━━━ Material for the task

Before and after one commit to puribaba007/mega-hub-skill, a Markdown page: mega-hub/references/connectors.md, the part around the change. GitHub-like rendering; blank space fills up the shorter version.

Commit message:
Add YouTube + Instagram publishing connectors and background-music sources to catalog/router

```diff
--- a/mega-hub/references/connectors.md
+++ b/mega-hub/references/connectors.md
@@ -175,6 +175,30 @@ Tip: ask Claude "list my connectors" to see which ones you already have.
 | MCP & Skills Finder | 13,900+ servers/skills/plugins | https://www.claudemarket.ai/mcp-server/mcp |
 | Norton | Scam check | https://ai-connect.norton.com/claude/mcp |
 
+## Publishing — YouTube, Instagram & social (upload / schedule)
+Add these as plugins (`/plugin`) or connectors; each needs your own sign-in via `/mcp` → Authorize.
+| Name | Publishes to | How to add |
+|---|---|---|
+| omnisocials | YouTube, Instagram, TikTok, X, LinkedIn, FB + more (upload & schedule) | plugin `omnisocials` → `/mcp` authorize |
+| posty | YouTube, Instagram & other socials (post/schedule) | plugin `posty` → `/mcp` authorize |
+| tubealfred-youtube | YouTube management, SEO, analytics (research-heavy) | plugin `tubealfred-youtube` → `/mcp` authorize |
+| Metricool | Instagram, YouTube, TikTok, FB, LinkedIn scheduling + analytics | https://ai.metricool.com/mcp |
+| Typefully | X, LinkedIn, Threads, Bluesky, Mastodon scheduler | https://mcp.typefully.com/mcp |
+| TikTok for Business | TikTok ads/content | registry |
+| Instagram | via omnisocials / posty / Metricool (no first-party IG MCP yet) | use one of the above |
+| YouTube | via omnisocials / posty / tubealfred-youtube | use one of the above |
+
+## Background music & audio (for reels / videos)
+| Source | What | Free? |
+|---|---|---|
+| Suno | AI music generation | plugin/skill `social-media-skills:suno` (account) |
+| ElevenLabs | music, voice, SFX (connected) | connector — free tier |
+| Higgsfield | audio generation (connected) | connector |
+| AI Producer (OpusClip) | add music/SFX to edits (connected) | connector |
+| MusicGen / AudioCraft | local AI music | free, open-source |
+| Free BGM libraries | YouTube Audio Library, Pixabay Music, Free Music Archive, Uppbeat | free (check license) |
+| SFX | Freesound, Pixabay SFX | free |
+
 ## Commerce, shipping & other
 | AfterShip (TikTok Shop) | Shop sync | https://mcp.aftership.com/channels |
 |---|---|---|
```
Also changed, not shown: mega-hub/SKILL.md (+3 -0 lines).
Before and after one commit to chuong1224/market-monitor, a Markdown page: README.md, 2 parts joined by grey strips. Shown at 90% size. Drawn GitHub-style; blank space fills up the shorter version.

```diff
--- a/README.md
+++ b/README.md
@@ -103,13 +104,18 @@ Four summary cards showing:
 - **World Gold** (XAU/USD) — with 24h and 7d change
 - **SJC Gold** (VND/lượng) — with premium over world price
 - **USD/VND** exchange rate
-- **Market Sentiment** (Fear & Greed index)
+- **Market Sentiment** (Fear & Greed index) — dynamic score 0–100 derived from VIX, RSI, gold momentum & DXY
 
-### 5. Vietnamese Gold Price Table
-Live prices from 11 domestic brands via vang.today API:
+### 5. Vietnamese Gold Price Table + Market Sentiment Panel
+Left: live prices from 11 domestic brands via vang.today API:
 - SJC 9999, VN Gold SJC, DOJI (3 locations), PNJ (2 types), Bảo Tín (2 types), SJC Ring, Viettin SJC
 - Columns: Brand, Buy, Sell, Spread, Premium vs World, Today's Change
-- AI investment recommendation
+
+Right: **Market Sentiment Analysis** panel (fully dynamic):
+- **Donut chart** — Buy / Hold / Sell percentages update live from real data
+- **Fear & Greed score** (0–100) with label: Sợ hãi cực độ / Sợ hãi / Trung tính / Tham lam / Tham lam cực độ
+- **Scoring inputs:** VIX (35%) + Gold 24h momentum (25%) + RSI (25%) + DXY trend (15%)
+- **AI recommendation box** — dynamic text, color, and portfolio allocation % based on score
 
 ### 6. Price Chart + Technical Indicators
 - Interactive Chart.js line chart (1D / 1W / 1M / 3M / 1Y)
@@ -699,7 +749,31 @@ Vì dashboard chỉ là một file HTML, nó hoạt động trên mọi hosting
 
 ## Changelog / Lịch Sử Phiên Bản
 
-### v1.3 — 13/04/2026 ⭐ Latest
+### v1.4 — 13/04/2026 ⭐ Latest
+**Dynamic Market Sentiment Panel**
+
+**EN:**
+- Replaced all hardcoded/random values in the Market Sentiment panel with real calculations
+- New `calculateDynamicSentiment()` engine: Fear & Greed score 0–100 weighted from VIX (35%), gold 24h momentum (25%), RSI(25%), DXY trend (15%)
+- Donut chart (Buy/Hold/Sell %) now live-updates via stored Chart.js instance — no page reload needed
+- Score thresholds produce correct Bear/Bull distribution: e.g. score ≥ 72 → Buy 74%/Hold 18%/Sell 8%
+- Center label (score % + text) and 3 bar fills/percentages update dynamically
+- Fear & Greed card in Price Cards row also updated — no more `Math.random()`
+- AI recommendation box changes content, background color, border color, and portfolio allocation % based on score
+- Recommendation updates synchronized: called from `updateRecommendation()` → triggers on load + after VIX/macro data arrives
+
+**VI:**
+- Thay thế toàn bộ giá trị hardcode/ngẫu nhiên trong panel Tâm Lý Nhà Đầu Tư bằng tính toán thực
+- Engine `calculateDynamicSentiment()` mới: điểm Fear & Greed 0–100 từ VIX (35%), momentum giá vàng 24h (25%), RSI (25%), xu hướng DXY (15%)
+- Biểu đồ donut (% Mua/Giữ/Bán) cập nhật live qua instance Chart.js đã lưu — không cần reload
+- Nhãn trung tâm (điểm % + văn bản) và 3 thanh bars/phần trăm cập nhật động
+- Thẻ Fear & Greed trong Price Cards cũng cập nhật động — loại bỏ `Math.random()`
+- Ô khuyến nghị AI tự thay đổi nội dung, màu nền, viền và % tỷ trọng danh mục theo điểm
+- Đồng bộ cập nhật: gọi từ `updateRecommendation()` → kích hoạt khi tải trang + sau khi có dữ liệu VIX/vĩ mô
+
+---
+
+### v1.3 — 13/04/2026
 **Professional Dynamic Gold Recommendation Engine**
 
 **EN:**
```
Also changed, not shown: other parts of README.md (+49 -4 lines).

━━━━━━

» **What you have to do**
The output should match the records above exactly, line for line.

» **Result for this task**
Before and after one commit to puribaba007/mega-hub-skill, a Markdown page: mega-hub/references/connectors.md, the part around the change. GitHub-like rendering; blank space fills up the shorter version.

Commit message:
Add YouTube + Instagram publishing connectors and background-music sources to catalog/router

```diff
--- a/mega-hub/references/connectors.md
+++ b/mega-hub/references/connectors.md
@@ -175,6 +175,30 @@ Tip: ask Claude "list my connectors" to see which ones you already have.
 | MCP & Skills Finder | 13,900+ servers/skills/plugins | https://www.claudemarket.ai/mcp-server/mcp |
 | Norton | Scam check | https://ai-connect.norton.com/claude/mcp |
 
+## Publishing — YouTube, Instagram & social (upload / schedule)
+Add these as plugins (`/plugin`) or connectors; each needs your own sign-in via `/mcp` → Authorize.
+| Name | Publishes to | How to add |
+|---|---|---|
+| omnisocials | YouTube, Instagram, TikTok, X, LinkedIn, FB + more (upload & schedule) | plugin `omnisocials` → `/mcp` authorize |
+| posty | YouTube, Instagram & other socials (post/schedule) | plugin `posty` → `/mcp` authorize |
+| tubealfred-youtube | YouTube management, SEO, analytics (research-heavy) | plugin `tubealfred-youtube` → `/mcp` authorize |
+| Metricool | Instagram, YouTube, TikTok, FB, LinkedIn scheduling + analytics | https://ai.metricool.com/mcp |
+| Typefully | X, LinkedIn, Threads, Bluesky, Mastodon scheduler | https://mcp.typefully.com/mcp |
+| TikTok for Business | TikTok ads/content | registry |
+| Instagram | via omnisocials / posty / Metricool (no first-party IG MCP yet) | use one of the above |
+| YouTube | via omnisocials / posty / tubealfred-youtube | use one of the above |
+
+## Background music & audio (for reels / videos)
+| Source | What | Free? |
+|---|---|---|
+| Suno | AI music generation | plugin/skill `social-media-skills:suno` (account) |
+| ElevenLabs | music, voice, SFX (connected) | connector — free tier |
+| Higgsfield | audio generation (connected) | connector |
+| AI Producer (OpusClip) | add music/SFX to edits (connected) | connector |
+| MusicGen / AudioCraft | local AI music | free, open-source |
+| Free BGM libraries | YouTube Audio Library, Pixabay Music, Free Music Archive, Uppbeat | free (check license) |
+| SFX | Freesound, Pixabay SFX | free |
+
 ## Commerce, shipping & other
 | AfterShip (TikTok Shop) | Shop sync | https://mcp.aftership.com/channels |
 |---|---|---|
```
Also changed, not shown: mega-hub/SKILL.md (+3 -0 lines).
Before and after one commit to chuong1224/market-monitor, a Markdown page: README.md, 2 parts joined by grey strips. Shown at 90% size. Drawn GitHub-style; blank space fills up the shorter version.

```diff
--- a/README.md
+++ b/README.md
@@ -103,13 +104,18 @@ Four summary cards showing:
 - **World Gold** (XAU/USD) — with 24h and 7d change
 - **SJC Gold** (VND/lượng) — with premium over world price
 - **USD/VND** exchange rate
-- **Market Sentiment** (Fear & Greed index)
+- **Market Sentiment** (Fear & Greed index) — dynamic score 0–100 derived from VIX, RSI, gold momentum & DXY
 
-### 5. Vietnamese Gold Price Table
-Live prices from 11 domestic brands via vang.today API:
+### 5. Vietnamese Gold Price Table + Market Sentiment Panel
+Left: live prices from 11 domestic brands via vang.today API:
 - SJC 9999, VN Gold SJC, DOJI (3 locations), PNJ (2 types), Bảo Tín (2 types), SJC Ring, Viettin SJC
 - Columns: Brand, Buy, Sell, Spread, Premium vs World, Today's Change
-- AI investment recommendation
+
+Right: **Market Sentiment Analysis** panel (fully dynamic):
+- **Donut chart** — Buy / Hold / Sell percentages update live from real data
+- **Fear & Greed score** (0–100) with label: Sợ hãi cực độ / Sợ hãi / Trung tính / Tham lam / Tham lam cực độ
+- **Scoring inputs:** VIX (35%) + Gold 24h momentum (25%) + RSI (25%) + DXY trend (15%)
+- **AI recommendation box** — dynamic text, color, and portfolio allocation % based on score
 
 ### 6. Price Chart + Technical Indicators
 - Interactive Chart.js line chart (1D / 1W / 1M / 3M / 1Y)
@@ -699,7 +749,31 @@ Vì dashboard chỉ là một file HTML, nó hoạt động trên mọi hosting
 
 ## Changelog / Lịch Sử Phiên Bản
 
-### v1.3 — 13/04/2026 ⭐ Latest
+### v1.4 — 13/04/2026 ⭐ Latest
+**Dynamic Market Sentiment Panel**
+
+**EN:**
+- Replaced all hardcoded/random values in the Market Sentiment panel with real calculations
+- New `calculateDynamicSentiment()` engine: Fear & Greed score 0–100 weighted from VIX (35%), gold 24h momentum (25%), RSI(25%), DXY trend (15%)
+- Donut chart (Buy/Hold/Sell %) now live-updates via stored Chart.js instance — no page reload needed
+- Score thresholds produce correct Bear/Bull distribution: e.g. score ≥ 72 → Buy 74%/Hold 18%/Sell 8%
+- Center label (score % + text) and 3 bar fills/percentages update dynamically
+- Fear & Greed card in Price Cards row also updated — no more `Math.random()`
+- AI recommendation box changes content, background color, border color, and portfolio allocation % based on score
+- Recommendation updates synchronized: called from `updateRecommendation()` → triggers on load + after VIX/macro data arrives
+
+**VI:**
+- Thay thế toàn bộ giá trị hardcode/ngẫu nhiên trong panel Tâm Lý Nhà Đầu Tư bằng tính toán thực
+- Engine `calculateDynamicSentiment()` mới: điểm Fear & Greed 0–100 từ VIX (35%), momentum giá vàng 24h (25%), RSI (25%), xu hướng DXY (15%)
+- Biểu đồ donut (% Mua/Giữ/Bán) cập nhật live qua instance Chart.js đã lưu — không cần reload
+- Nhãn trung tâm (điểm % + văn bản) và 3 thanh bars/phần trăm cập nhật động
+- Thẻ Fear & Greed trong Price Cards cũng cập nhật động — loại bỏ `Math.random()`
+- Ô khuyến nghị AI tự thay đổi nội dung, màu nền, viền và % tỷ trọng danh mục theo điểm
+- Đồng bộ cập nhật: gọi từ `updateRecommendation()` → kích hoạt khi tải trang + sau khi có dữ liệu VIX/vĩ mô
+
+---
+
+### v1.3 — 13/04/2026
 **Professional Dynamic Gold Recommendation Engine**
 
 **EN:**
```
Also changed, not shown: other parts of README.md (+49 -4 lines).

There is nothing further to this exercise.